April is Earth Month, which means we should be thinking a little bit more about the world around us. Let’s take a deep dive into seafood sustainability and how you can play your part in supporting your health, by eating #Seafood2xWk, and the health of the environment, by eating sustainable #Seafood2xWk.
What is Sustainable Seafood?
Sustainable seafood means that it has been caught or farmed with minimal impact to the wild population or the environment. To be responsible stewards of the ocean, we need to make sure we are harvesting what we need today but that it will also be available in the future. It’s important to know where seafood comes from – whether from a wild fishery or farm – and it should only be coming from those that are utilizing thoughtful, science-based approaches to their management practices.
What Can You Do?
Try something new to help alleviate the potential of overfishing. Shrimp, salmon and tuna make up more than 50 percent of what we eat in America, but there are hundreds of other species commercially available.
Wild vs. Farmed
Americans would be in better health if we ate more seafood, but the only way to achieve that is through a combination of the wild population and farmed fish (also referred to as aquaculture). Sustainable seafood relies on both types.
There are good wild and farmed sustainable seafood options, and many benefits to farmed fish beyond just providing a healthy meal. Farmed fish can help with the recovery of natural fish populations, improve indigenous food supplies, increase the diversity of available seafood products, and provide a healthier alternative to land-based animal protein.
In the U.S., some of our favorite and most popular seafood options are farmed, such as oysters, clams, mussels, shrimp, catfish, trout, salmon and black sea bass. Farming fish, shellfish and even seaweed helps produce food while restoring habitats, replenishing wild stocks, and rebuilding populations of threatened and endangered species. Wild fish can also be sustainable, as long as they are not overfished.
What Can You Do?
There are many excellent seafood guides available (see here for a list of SNP’s partner organizations). A place to start is NOAA’s FishWatch.gov, where there is good information and resources for consumers on its website to learn about different species – both wild and farmed.
Try this mussels recipe. It’s easy, tasty, affordable and, most importantly, sustainable. Enjoy!
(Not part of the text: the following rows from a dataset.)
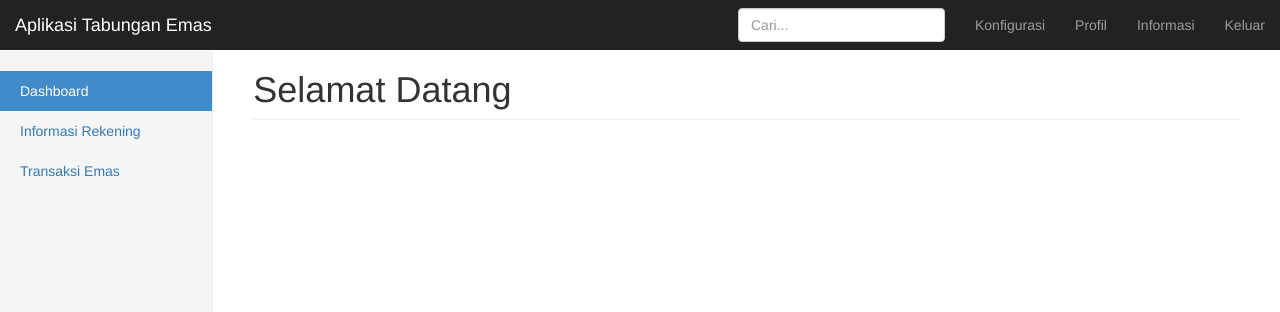
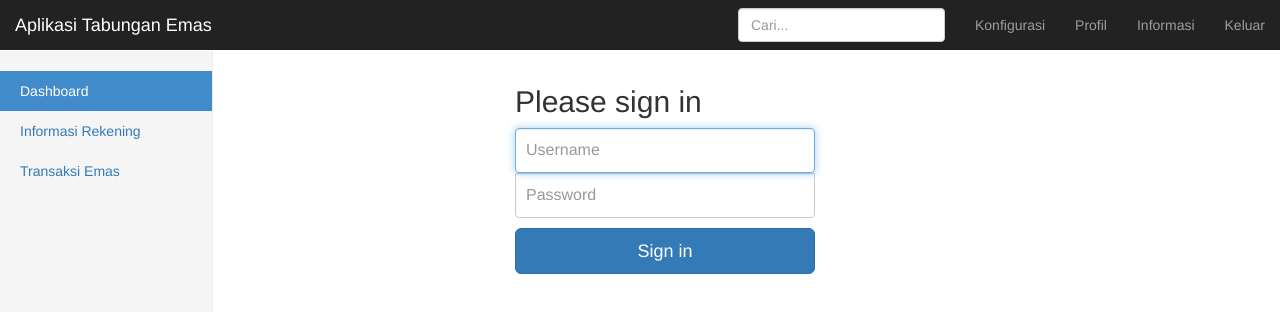
Before and after one commit to ciazhar/angular2-spring-boot, an Angular app in the folder tabungan-emas/: page /login in a window 1280 px wide. Shown: the top 312 px of the page. Built offline with nearby package versions, Linux system fonts and the light colour scheme; sample sign-in values are in the browser's storage.

Commit message:
authorization login logout

```diff
--- a/tabungan-emas/src/app/app.component.html
+++ b/tabungan-emas/src/app/app.component.html
@@ -2,10 +2,7 @@
 <div class="container-fluid">
   <div class="row">
     <app-sidebar></app-sidebar>
-    <div *ngIf="authService.isLogin()" class="col-sm-9 col-sm-offset-3 col-md-10 col-md-offset-2 main">
-      <router-outlet></router-outlet>
-    </div>
-    <div *ngIf="!authService.isLogin()" class="col-sm-9 col-md-10 main">
+    <div class="col-sm-7 col-sm-offset-3 col-md-10 col-md-offset-2 main">
       <router-outlet></router-outlet>
     </div>
   </div>
--- a/tabungan-emas/src/app/app.component.ts
+++ b/tabungan-emas/src/app/app.component.ts
@@ -1,5 +1,4 @@
 import { Component } from '@angular/core';
-import { AuthService } from './shared/auth.service';
 
 @Component({
   selector: 'tabungan-emas',
@@ -9,6 +8,4 @@ import { AuthService } from './shared/auth.service';
 export class AppComponent {
   title = 'Aplikasi Tabungan Emas';
 
-  constructor(private authService : AuthService) { }
-
 }
--- a/tabungan-emas/src/app/app.module.ts
+++ b/tabungan-emas/src/app/app.module.ts
@@ -13,8 +13,10 @@ import { NavbarComponent } from './navbar/navbar.component';
 import { SidebarComponent } from './sidebar/sidebar.component';
 import { WelcomeComponent } from './welcome/welcome.component';
 import { AboutComponent } from './about/about.component';
+import { LoginComponent } from './shared/login/login.component';
 
 const routingAplikasi: Routes = [
+  { path: "login", component: LoginComponent},
   { path: "about", component: AboutComponent, canActivate : [AuthGuard] },
   { path: "transaksi", redirectTo: "/transaksi", pathMatch: "full", canActivateChild : [AuthGuard]},
   { path: "**", component: WelcomeComponent }
@@ -27,7 +29,8 @@ const routingAplikasi: Routes = [
     NavbarComponent,
     SidebarComponent,
     WelcomeComponent,
-    AboutComponent
+    AboutComponent,
+    LoginComponent
   ],
   imports: [
     BrowserModule,
--- a/tabungan-emas/src/app/navbar/navbar.component.html
+++ b/tabungan-emas/src/app/navbar/navbar.component.html
@@ -14,7 +14,7 @@
         <li *ngIf="authService.isLogin()"><a href="#">Konfigurasi</a></li>
         <li *ngIf="authService.isLogin()"><a href="#">Profil</a></li>
         <li *ngIf="authService.isLogin()"><a routerLink="about">Informasi</a></li>
-        <li *ngIf="authService.isLogin()"><a routerLink="login">Keluar</a></li>
+        <li *ngIf="authService.isLogin()"><a (click)="logout()">Keluar</a></li>
         <li *ngIf="!authService.isLogin()"><a routerLink="login">Login</a></li>
       </ul>
       <form class="navbar-form navbar-right">
--- a/tabungan-emas/src/app/navbar/navbar.component.ts
+++ b/tabungan-emas/src/app/navbar/navbar.component.ts
@@ -1,5 +1,6 @@
 import { Component, OnInit } from '@angular/core';
-import { AuthService } from '../shared/auth.service'
+import { AuthService } from '../shared/auth.service';
+import { Router }   from '@angular/router';
 
 @Component({
   selector: 'app-navbar',
@@ -8,9 +9,14 @@ import { AuthService } from '../shared/auth.service'
 })
 export class NavbarComponent implements OnInit {
   title = 'Aplikasi Tabungan Emas';
-  constructor(private authService : AuthService) { }
+  constructor(private authService : AuthService, private router : Router) { }
 
   ngOnInit() {
   }
 
+  logout(){
+    this.authService.logout();
+    this.router.navigate(['login']);
+  }
+
 }
--- /dev/null
+++ b/tabungan-emas/src/app/shared/login/login.component.css
@@ -0,0 +1,40 @@
+body {
+  padding-top: 40px;
+  padding-bottom: 40px;
+  background-color: #eee;
+}
+
+.form-signin {
+  max-width: 330px;
+  padding: 15px;
+  margin: 0 25% 0 25%;
+}
+.form-signin .form-signin-heading,
+.form-signin .checkbox {
+  margin-bottom: 10px;
+}
+.form-signin .checkbox {
+  font-weight: normal;
+}
+.form-signin .form-control {
+  position: relative;
+  height: auto;
+  -webkit-box-sizing: border-box;
+     -moz-box-sizing: border-box;
+          box-sizing: border-box;
+  padding: 10px;
+  font-size: 16px;
+}
+.form-signin .form-control:focus {
+  z-index: 2;
+}
+.form-signin input[type="email"] {
+  margin-bottom: -1px;
+  border-bottom-right-radius: 0;
+  border-bottom-left-radius: 0;
+}
+.form-signin input[type="password"] {
+  margin-bottom: 10px;
+  border-top-left-radius: 0;
+  border-top-right-radius: 0;
+}
--- /dev/null
+++ b/tabungan-emas/src/app/shared/login/login.component.html
@@ -0,0 +1,11 @@
+<div>
+
+  <form class="form-signin">
+   <h2 class="form-signin-heading">Please sign in</h2>
+   <label for="username" class="sr-only">Username</label>
+   <input [(ngModel)]="username" type="text" id="username" name="username" class="form-control" placeholder="Username" required autofocus>
+   <label for="password" class="sr-only">Password</label>
+   <input [(ngModel)]="password" type="password" id="password" name="password" class="form-control" placeholder="Password" required>
+   <button class="btn btn-lg btn-primary btn-block" (click)=login()>Sign in</button>
+ </form>
+</div>
--- /dev/null
+++ b/tabungan-emas/src/app/shared/login/login.component.ts
@@ -0,0 +1,25 @@
+import { Component, OnInit } from '@angular/core';
+import { AuthService } from '../auth.service';
+import { Router }   from '@angular/router';
+
+@Component({
+  selector: 'app-login',
+  templateUrl: './login.component.html',
+  styleUrls: ['./login.component.css']
+})
+export class LoginComponent implements OnInit {
+
+  username : string;
+  password : string;
+
+  constructor (private authService : AuthService, private router : Router){}
+
+  ngOnInit() {
+  }
+
+  login(){
+    let apa = this.authService.login(this.username, this.password);
+    this.router.navigate(['/']);
+  }
+
+}
--- a/tabungan-emas/src/app/shared/shared.module.ts
+++ b/tabungan-emas/src/app/shared/shared.module.ts
@@ -1,14 +1,16 @@
 import { NgModule } from '@angular/core';
 import { CommonModule } from '@angular/common';
+import { FormsModule } from '@angular/forms';
 
 import { AuthService } from './auth.service';
+import { LoginComponent } from './login/login.component';
 
 @NgModule({
   imports: [
-    CommonModule
+    CommonModule,FormsModule
   ],
   exports: [ ],
-  declarations: [],
+  declarations: [LoginComponent],
   providers: [AuthService]
 })
 export class SharedModule { }
--- a/tabungan-emas/src/app/sidebar/sidebar.component.html
+++ b/tabungan-emas/src/app/sidebar/sidebar.component.html
@@ -1,7 +1,9 @@
-<div class="col-sm-3 col-md-2 sidebar" *ngIf="authService.isLogin()">
-  <ul class="nav nav-sidebar">
-    <li class="active"><a routerLink="welcome">Dashboard <span class="sr-only">(current)</span></a></li>
-    <li><a href="#">Informasi Rekening</a></li>
-    <li><a routerLink="/transaksi/rekap">Transaksi Emas</a></li>
-  </ul>
+<div *ngIf="authService.isLogin()">
+  <div class="col-sm-3 col-md-2 sidebar">
+    <ul class="nav nav-sidebar">
+      <li class="active"><a routerLink="welcome">Dashboard <span class="sr-only">(current)</span></a></li>
+      <li><a href="#">Informasi Rekening</a></li>
+      <li><a routerLink="/transaksi/rekap">Transaksi Emas</a></li>
+    </ul>
+  </div>
 </div>
```
Also changed, not shown: 1 other file (tests, documents, lock files or other folders).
Mussels In Garlic Broth
From: Seafood Nutrition Partnership’s Eating Heart Healthy Nutrition Program
Created By: Chef Kelly Armetta, Hyatt Regency Boston
All you need:
- 1 tsp olive oil
- 4 garlic, cloves sliced
- 2 tbsp onions, white or yellow, chopped
- 2 pounds mussels, cleaned
- 1/2 lemon, juiced
- 1/2 tsp basil, dried
- 1/2 tsp thyme, dried
- 1/4 cup clam juice (optional)
- 2 14.5-oz canned tomatoes, chopped
- 2 tbsp butter, unsalted
- salt & pepper, to taste
All you do:
- Heat large pot with olive oil and sliced garlic and onions.
- When aroma is released, add mussels.
- Add lemon juice, herbs and clam juice (optional). Gently toss.
- Add tomatoes. Cover and simmer over medium heat until mussels are steamed open, generally 3 to 6 minutes.
- Remove pot from heat. Discard unopened mussels.
- To finish mussels, add butter and swirl to make broth thicker. Season with salt and pepper if desired.
- Optional: Serve with crusty bread for dipping in broth.